Cllr Spicer told councillors that county line activity dropped at the beginning of lockdown, but said: "Things did go very quiet but my understanding, talking to police, is they found other ways to pop up using other routes and trying to infiltrate existing drug suppliers in the county."
The county lines - named after the mobile phone line used to take orders of drugs - often move between towns to import narcotics.
The gangs running the lines often use high levels of violence, with ringleaders grooming young children to become drug runners and carry weapons.
Lesley-Ann Keogh, West Suffolk Council's families and communities team leader, said numbers of active lines changed on a daily basis and was a complex issue.
"I think it is fair to say at the beginning of Covid it did quieten down a little bit, but in terms of what happened, we saw different things start to come up and different ways of operating," she said.
The council officer added the authority had been working with Suffolk Police during and after lockdown to target the areas of concern.
In the year to April 2020, 146 people have been arrested in relation to county line drug dealing in western Suffolk, the report presented by Cllr Robert Everitt said, with tens of thousands of pounds worth of drugs seized by officers.
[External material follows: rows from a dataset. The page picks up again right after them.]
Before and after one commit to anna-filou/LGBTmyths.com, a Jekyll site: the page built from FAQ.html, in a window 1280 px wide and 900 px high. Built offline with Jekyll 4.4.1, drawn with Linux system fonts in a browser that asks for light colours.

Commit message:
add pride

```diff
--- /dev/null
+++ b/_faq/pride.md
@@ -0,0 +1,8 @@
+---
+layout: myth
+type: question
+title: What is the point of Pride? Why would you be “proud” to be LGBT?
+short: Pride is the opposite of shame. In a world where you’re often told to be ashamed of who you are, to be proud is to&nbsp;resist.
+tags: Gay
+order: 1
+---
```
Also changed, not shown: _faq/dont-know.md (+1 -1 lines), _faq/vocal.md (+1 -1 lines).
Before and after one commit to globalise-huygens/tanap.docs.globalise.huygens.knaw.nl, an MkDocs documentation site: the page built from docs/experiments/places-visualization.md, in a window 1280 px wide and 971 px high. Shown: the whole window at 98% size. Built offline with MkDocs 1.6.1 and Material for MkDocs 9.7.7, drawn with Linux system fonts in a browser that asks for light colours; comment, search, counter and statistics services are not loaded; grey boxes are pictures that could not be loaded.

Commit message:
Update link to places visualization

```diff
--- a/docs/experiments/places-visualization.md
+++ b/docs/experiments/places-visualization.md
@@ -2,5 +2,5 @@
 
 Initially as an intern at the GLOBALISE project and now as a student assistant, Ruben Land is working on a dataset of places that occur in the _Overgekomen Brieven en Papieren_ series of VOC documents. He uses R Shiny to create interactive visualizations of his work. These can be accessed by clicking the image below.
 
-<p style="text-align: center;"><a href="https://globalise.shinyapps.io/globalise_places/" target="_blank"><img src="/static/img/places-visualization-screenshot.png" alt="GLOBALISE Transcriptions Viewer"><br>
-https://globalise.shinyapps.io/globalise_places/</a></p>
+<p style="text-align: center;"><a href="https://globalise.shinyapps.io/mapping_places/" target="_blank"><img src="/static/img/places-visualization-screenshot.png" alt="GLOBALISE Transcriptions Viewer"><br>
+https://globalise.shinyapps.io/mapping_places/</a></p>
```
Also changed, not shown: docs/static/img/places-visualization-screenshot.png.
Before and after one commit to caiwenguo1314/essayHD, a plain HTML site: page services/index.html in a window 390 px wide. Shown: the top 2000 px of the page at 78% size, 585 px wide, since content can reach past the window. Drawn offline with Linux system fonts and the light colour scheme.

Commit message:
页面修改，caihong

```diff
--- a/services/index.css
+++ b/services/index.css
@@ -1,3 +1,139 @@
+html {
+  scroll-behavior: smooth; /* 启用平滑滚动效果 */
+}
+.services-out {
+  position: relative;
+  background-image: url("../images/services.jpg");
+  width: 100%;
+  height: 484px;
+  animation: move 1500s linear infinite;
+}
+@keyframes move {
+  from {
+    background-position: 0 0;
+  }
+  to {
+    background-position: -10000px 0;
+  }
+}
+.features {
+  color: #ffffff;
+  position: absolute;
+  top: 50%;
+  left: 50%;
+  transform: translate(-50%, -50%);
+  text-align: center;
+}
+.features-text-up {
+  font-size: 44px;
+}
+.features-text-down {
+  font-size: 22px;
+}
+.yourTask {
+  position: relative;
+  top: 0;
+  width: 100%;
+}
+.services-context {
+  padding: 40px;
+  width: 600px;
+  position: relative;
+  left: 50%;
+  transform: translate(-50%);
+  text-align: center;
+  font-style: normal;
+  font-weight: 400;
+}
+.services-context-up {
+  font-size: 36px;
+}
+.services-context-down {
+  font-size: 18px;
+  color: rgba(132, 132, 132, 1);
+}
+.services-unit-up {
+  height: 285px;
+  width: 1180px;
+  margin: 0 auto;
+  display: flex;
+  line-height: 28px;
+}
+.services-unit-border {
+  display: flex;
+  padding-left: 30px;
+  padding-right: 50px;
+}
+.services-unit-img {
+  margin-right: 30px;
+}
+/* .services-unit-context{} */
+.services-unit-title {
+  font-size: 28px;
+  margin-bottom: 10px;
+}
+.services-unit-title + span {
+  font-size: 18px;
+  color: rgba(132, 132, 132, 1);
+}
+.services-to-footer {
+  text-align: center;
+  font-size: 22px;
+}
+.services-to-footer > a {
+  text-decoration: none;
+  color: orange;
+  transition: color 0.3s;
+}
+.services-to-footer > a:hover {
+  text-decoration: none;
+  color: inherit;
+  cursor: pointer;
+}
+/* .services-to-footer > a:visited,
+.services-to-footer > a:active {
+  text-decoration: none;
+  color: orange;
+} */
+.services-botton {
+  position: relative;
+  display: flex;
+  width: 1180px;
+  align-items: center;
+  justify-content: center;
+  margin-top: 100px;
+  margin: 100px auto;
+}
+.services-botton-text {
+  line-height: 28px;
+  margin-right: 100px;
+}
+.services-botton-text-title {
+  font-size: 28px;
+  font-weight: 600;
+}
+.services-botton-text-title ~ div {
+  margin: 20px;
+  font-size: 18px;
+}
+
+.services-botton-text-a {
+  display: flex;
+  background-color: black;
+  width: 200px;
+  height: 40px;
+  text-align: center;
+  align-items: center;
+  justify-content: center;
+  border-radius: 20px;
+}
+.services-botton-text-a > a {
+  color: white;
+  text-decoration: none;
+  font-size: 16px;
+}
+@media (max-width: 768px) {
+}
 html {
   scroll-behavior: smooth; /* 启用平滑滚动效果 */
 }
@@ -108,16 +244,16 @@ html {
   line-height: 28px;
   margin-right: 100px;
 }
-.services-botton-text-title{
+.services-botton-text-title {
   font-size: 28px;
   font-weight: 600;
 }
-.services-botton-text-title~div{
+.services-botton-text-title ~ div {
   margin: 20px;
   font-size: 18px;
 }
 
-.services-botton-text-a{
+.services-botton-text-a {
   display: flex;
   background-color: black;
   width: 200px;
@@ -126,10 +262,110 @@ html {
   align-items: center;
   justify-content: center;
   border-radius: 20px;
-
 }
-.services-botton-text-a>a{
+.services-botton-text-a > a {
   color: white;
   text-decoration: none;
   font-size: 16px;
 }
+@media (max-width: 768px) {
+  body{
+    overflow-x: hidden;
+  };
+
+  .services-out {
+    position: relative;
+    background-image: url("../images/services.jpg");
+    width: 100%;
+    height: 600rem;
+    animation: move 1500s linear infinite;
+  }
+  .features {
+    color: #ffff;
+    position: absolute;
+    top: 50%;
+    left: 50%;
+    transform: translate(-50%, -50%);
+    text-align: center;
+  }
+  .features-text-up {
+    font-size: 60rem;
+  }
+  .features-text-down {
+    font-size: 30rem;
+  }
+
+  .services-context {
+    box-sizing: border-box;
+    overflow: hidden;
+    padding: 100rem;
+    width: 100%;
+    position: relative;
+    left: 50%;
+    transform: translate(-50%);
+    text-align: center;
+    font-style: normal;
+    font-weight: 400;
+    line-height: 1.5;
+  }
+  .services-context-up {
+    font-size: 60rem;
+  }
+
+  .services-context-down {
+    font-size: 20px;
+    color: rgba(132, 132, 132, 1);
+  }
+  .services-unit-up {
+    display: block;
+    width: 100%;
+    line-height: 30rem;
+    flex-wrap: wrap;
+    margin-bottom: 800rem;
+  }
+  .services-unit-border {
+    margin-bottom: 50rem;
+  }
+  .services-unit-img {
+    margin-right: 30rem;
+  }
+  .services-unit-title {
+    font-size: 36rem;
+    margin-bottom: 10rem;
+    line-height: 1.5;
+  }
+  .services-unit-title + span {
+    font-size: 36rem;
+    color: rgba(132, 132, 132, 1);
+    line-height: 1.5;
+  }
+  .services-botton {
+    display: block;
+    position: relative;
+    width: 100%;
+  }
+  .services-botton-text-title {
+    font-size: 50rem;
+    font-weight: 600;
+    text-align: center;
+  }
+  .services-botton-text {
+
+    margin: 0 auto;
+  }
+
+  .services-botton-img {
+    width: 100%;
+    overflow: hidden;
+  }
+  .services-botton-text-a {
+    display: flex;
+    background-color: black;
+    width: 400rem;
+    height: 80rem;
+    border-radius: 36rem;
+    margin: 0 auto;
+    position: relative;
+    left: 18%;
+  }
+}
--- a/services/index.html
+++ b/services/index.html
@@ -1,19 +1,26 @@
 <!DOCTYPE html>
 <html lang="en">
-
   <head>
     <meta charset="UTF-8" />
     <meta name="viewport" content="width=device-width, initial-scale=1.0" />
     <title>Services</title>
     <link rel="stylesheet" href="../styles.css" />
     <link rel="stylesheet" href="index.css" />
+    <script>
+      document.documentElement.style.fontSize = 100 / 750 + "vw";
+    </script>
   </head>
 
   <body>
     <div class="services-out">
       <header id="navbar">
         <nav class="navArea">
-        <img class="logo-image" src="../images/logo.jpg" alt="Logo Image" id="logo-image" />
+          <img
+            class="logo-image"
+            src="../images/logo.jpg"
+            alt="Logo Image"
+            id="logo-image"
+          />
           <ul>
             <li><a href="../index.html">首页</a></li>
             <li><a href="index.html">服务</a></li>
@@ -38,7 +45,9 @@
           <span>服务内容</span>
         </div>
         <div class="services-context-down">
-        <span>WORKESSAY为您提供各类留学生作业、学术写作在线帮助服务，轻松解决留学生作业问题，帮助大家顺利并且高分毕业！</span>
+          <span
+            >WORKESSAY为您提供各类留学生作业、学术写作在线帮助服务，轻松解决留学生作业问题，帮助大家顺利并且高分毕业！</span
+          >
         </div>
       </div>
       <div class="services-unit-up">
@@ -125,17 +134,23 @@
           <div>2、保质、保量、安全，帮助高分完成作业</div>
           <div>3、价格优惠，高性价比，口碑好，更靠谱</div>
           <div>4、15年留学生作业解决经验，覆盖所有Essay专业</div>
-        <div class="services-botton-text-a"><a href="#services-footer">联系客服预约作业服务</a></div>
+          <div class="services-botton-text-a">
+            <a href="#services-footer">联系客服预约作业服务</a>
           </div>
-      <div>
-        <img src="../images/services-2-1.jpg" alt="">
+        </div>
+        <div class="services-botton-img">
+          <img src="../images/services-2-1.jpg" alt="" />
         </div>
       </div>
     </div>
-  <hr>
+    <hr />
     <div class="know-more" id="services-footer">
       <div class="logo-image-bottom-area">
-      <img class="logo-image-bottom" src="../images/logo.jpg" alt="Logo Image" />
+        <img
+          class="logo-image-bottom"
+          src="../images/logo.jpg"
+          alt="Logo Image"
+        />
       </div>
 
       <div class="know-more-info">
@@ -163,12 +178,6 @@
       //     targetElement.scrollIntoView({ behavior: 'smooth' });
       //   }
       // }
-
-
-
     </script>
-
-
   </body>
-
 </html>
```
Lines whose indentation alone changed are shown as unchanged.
During that time there has also been 97 drug warrants, more than £20,000 of cash seized, and 2,089 intelligence reports submitted by staff.